::: Dataset extract :::
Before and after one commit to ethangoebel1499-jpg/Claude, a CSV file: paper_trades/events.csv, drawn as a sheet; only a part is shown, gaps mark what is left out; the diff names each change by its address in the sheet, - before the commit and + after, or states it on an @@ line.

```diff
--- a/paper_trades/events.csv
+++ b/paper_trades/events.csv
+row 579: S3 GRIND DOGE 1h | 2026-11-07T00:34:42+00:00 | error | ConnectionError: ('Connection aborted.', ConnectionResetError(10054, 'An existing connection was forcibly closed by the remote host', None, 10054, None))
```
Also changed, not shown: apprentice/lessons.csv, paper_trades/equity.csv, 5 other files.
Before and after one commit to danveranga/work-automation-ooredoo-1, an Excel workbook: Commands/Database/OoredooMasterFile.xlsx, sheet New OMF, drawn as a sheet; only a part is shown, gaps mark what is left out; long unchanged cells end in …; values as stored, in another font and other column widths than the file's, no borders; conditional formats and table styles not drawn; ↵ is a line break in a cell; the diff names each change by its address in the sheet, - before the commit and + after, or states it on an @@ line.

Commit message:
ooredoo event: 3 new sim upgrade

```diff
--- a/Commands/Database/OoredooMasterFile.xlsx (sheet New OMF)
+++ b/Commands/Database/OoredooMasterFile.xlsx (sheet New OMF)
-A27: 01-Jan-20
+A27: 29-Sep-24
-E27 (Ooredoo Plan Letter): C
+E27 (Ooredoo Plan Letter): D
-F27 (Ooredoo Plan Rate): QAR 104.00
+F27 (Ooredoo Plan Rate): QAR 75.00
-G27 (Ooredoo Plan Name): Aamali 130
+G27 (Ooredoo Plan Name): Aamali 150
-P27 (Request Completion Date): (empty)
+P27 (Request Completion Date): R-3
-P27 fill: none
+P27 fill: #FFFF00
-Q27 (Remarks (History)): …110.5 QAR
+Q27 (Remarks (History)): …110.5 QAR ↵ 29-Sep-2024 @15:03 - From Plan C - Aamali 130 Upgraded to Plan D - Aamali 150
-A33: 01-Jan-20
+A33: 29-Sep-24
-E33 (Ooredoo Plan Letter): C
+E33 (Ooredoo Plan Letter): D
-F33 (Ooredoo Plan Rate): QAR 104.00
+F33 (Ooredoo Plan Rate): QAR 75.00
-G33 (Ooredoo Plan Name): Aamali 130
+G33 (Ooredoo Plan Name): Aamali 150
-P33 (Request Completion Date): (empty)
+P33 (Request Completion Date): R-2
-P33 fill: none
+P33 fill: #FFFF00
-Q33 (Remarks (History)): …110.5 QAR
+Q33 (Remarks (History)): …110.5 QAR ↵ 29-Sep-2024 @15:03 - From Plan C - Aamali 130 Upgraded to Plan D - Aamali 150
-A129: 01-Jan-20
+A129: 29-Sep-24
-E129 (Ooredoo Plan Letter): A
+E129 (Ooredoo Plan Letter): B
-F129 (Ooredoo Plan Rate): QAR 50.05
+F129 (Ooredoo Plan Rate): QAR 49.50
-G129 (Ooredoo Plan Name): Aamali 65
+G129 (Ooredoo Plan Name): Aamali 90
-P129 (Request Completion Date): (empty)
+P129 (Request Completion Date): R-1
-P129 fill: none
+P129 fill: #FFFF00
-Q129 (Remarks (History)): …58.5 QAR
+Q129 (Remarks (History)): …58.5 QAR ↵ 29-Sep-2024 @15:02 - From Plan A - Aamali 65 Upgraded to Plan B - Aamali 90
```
:::
> **Your goal**
What is needed is an exact copy of every entry above.

> **Written answer**
Before and after one commit to ethangoebel1499-jpg/Claude, a CSV file: paper_trades/events.csv, drawn as a sheet; only a part is shown, gaps mark what is left out; the diff names each change by its address in the sheet, - before the commit and + after, or states it on an @@ line.

```diff
--- a/paper_trades/events.csv
+++ b/paper_trades/events.csv
+row 579: S3 GRIND DOGE 1h | 2026-11-07T00:34:42+00:00 | error | ConnectionError: ('Connection aborted.', ConnectionResetError(10054, 'An existing connection was forcibly closed by the remote host', None, 10054, None))
```
Also changed, not shown: apprentice/lessons.csv, paper_trades/equity.csv, 5 other files.
Before and after one commit to danveranga/work-automation-ooredoo-1, an Excel workbook: Commands/Database/OoredooMasterFile.xlsx, sheet New OMF, drawn as a sheet; only a part is shown, gaps mark what is left out; long unchanged cells end in …; values as stored, in another font and other column widths than the file's, no borders; conditional formats and table styles not drawn; ↵ is a line break in a cell; the diff names each change by its address in the sheet, - before the commit and + after, or states it on an @@ line.

Commit message:
ooredoo event: 3 new sim upgrade

```diff
--- a/Commands/Database/OoredooMasterFile.xlsx (sheet New OMF)
+++ b/Commands/Database/OoredooMasterFile.xlsx (sheet New OMF)
-A27: 01-Jan-20
+A27: 29-Sep-24
-E27 (Ooredoo Plan Letter): C
+E27 (Ooredoo Plan Letter): D
-F27 (Ooredoo Plan Rate): QAR 104.00
+F27 (Ooredoo Plan Rate): QAR 75.00
-G27 (Ooredoo Plan Name): Aamali 130
+G27 (Ooredoo Plan Name): Aamali 150
-P27 (Request Completion Date): (empty)
+P27 (Request Completion Date): R-3
-P27 fill: none
+P27 fill: #FFFF00
-Q27 (Remarks (History)): …110.5 QAR
+Q27 (Remarks (History)): …110.5 QAR ↵ 29-Sep-2024 @15:03 - From Plan C - Aamali 130 Upgraded to Plan D - Aamali 150
-A33: 01-Jan-20
+A33: 29-Sep-24
-E33 (Ooredoo Plan Letter): C
+E33 (Ooredoo Plan Letter): D
-F33 (Ooredoo Plan Rate): QAR 104.00
+F33 (Ooredoo Plan Rate): QAR 75.00
-G33 (Ooredoo Plan Name): Aamali 130
+G33 (Ooredoo Plan Name): Aamali 150
-P33 (Request Completion Date): (empty)
+P33 (Request Completion Date): R-2
-P33 fill: none
+P33 fill: #FFFF00
-Q33 (Remarks (History)): …110.5 QAR
+Q33 (Remarks (History)): …110.5 QAR ↵ 29-Sep-2024 @15:03 - From Plan C - Aamali 130 Upgraded to Plan D - Aamali 150
-A129: 01-Jan-20
+A129: 29-Sep-24
-E129 (Ooredoo Plan Letter): A
+E129 (Ooredoo Plan Letter): B
-F129 (Ooredoo Plan Rate): QAR 50.05
+F129 (Ooredoo Plan Rate): QAR 49.50
-G129 (Ooredoo Plan Name): Aamali 65
+G129 (Ooredoo Plan Name): Aamali 90
-P129 (Request Completion Date): (empty)
+P129 (Request Completion Date): R-1
-P129 fill: none
+P129 fill: #FFFF00
-Q129 (Remarks (History)): …58.5 QAR
+Q129 (Remarks (History)): …58.5 QAR ↵ 29-Sep-2024 @15:02 - From Plan A - Aamali 65 Upgraded to Plan B - Aamali 90
```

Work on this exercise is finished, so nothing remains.